__Dataset excerpts__:
┏━━
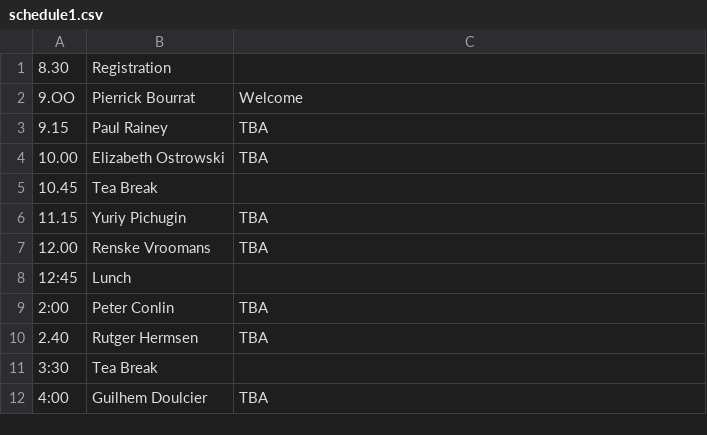
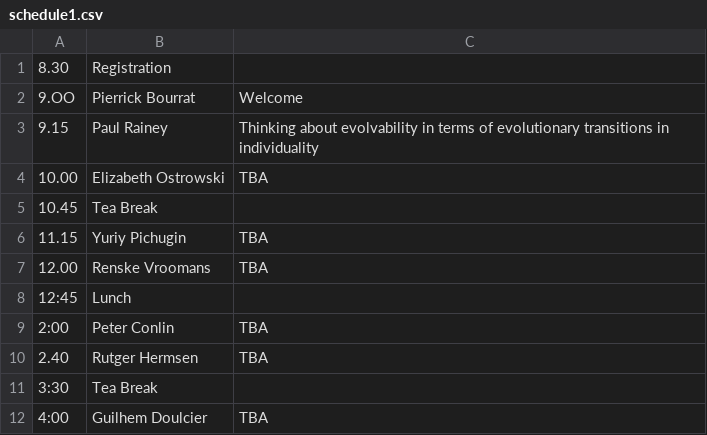
Before and after one commit to pierrickbourrat/EvolvingIndividuality, a CSV file: content/schedule1.csv, drawn as a sheet.

```diff
--- a/content/schedule1.csv
+++ b/content/schedule1.csv
@@ -2,3 +2,3 @@
 9.OO, Pierrick Bourrat, Welcome
-9.15, Paul Rainey, TBA
+9.15, Paul Rainey, Thinking about evolvability in terms of evolutionary transitions in individuality
 10.00, Elizabeth Ostrowski, TBA
```
Also changed, not shown: 1 other file.
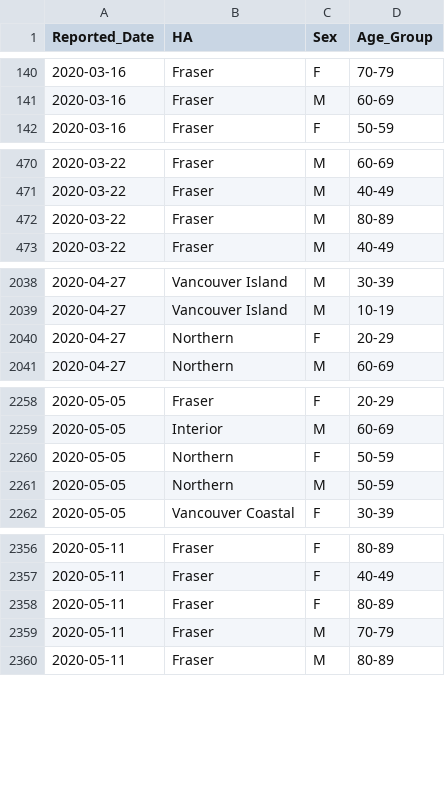
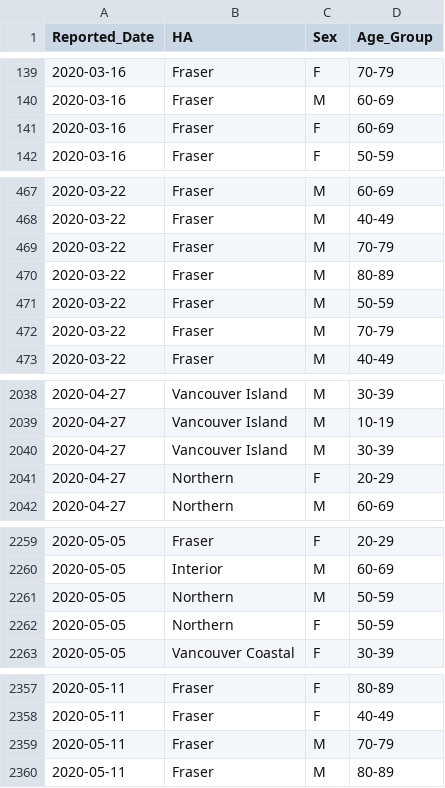
Before and after one commit to dlanger/coronavirus-hc-infobase-archive-OLD, a CSV file: BC__BCCDC_COVID19_Dashboard_Case_Details__latest.csv, drawn as a sheet; only a part is shown, gaps mark what is left out; the diff covers the shown part only.

```diff
--- a/BC__BCCDC_COVID19_Dashboard_Case_Details__latest.csv
+++ b/BC__BCCDC_COVID19_Dashboard_Case_Details__latest.csv
@@ -141,2 +140,3 @@
 "2020-03-16","Fraser","M","60-69"
+"2020-03-16","Fraser","F","60-69"
 "2020-03-16","Fraser","F","50-59"
@@ -471,3 +468,6 @@
 "2020-03-22","Fraser","M","40-49"
+"2020-03-22","Fraser","M","70-79"
 "2020-03-22","Fraser","M","80-89"
+"2020-03-22","Fraser","M","50-59"
+"2020-03-22","Fraser","M","70-79"
 "2020-03-22","Fraser","M","40-49"
@@ -2039,2 +2039,3 @@
 "2020-04-27","Vancouver Island","M","10-19"
+"2020-04-27","Vancouver Island","M","30-39"
 "2020-04-27","Northern","F","20-29"
@@ -2259,4 +2260,4 @@
 "2020-05-05","Interior","M","60-69"
-"2020-05-05","Northern","F","50-59"
 "2020-05-05","Northern","M","50-59"
+"2020-05-05","Northern","F","50-59"
 "2020-05-05","Vancouver Coastal","F","30-39"
@@ -2357,3 +2358,2 @@
 "2020-05-11","Fraser","F","40-49"
-"2020-05-11","Fraser","F","80-89"
 "2020-05-11","Fraser","M","70-79"
```
Also changed, not shown: 16 added rows, 4 removed rows and 1 edited cell elsewhere in this file, BC__BCCDC_COVID19_Dashboard_Lab_Information__latest.csv, 1 other file.
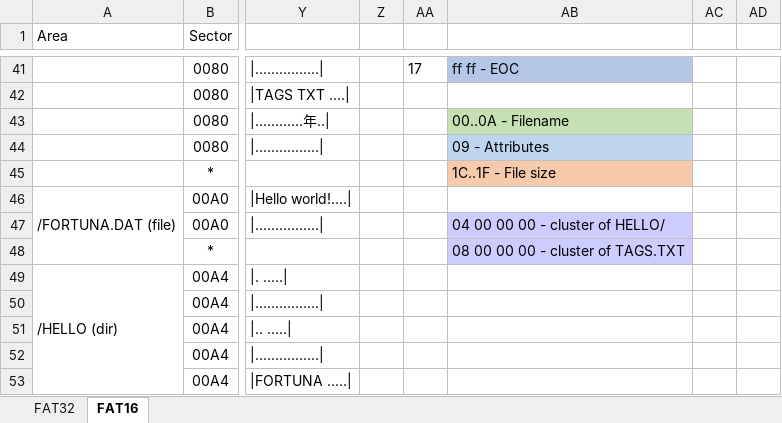
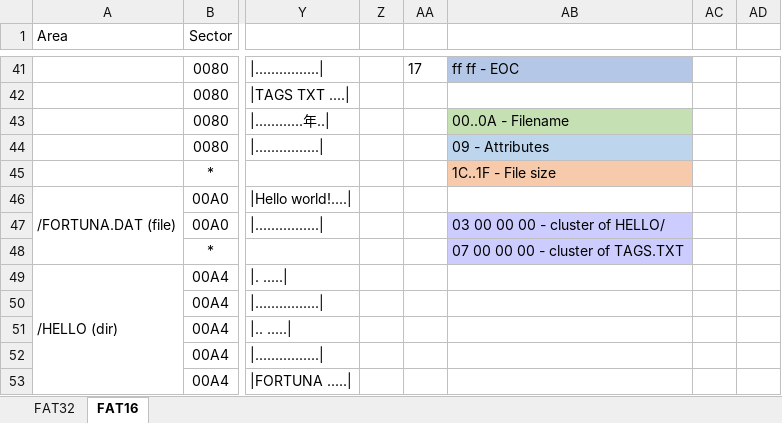
Before and after one commit to fortuna-computers/fortuna-fat, an Excel workbook: sample/image.xlsx, sheet FAT16, drawn as a sheet; only a part is shown, gaps mark what is left out; values as stored, in another font and other column widths than the file's, no borders; the diff names each change by its address in the sheet, - before the commit and + after, or states it on an @@ line.

```diff
--- a/sample/image.xlsx (sheet FAT16)
+++ b/sample/image.xlsx (sheet FAT16)
-AB47: 04 00 00 00 - cluster of HELLO/
+AB47: 03 00 00 00 - cluster of HELLO/
-AB48: 08 00 00 00 - cluster of TAGS.TXT
+AB48: 07 00 00 00 - cluster of TAGS.TXT
```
┗━━
__Goal of the exercise__:
Copy out every line from the records that has the word "TAGS".

__Exercise result__:
-AB48: 08 00 00 00 - cluster of TAGS.TXT
+AB48: 07 00 00 00 - cluster of TAGS.TXT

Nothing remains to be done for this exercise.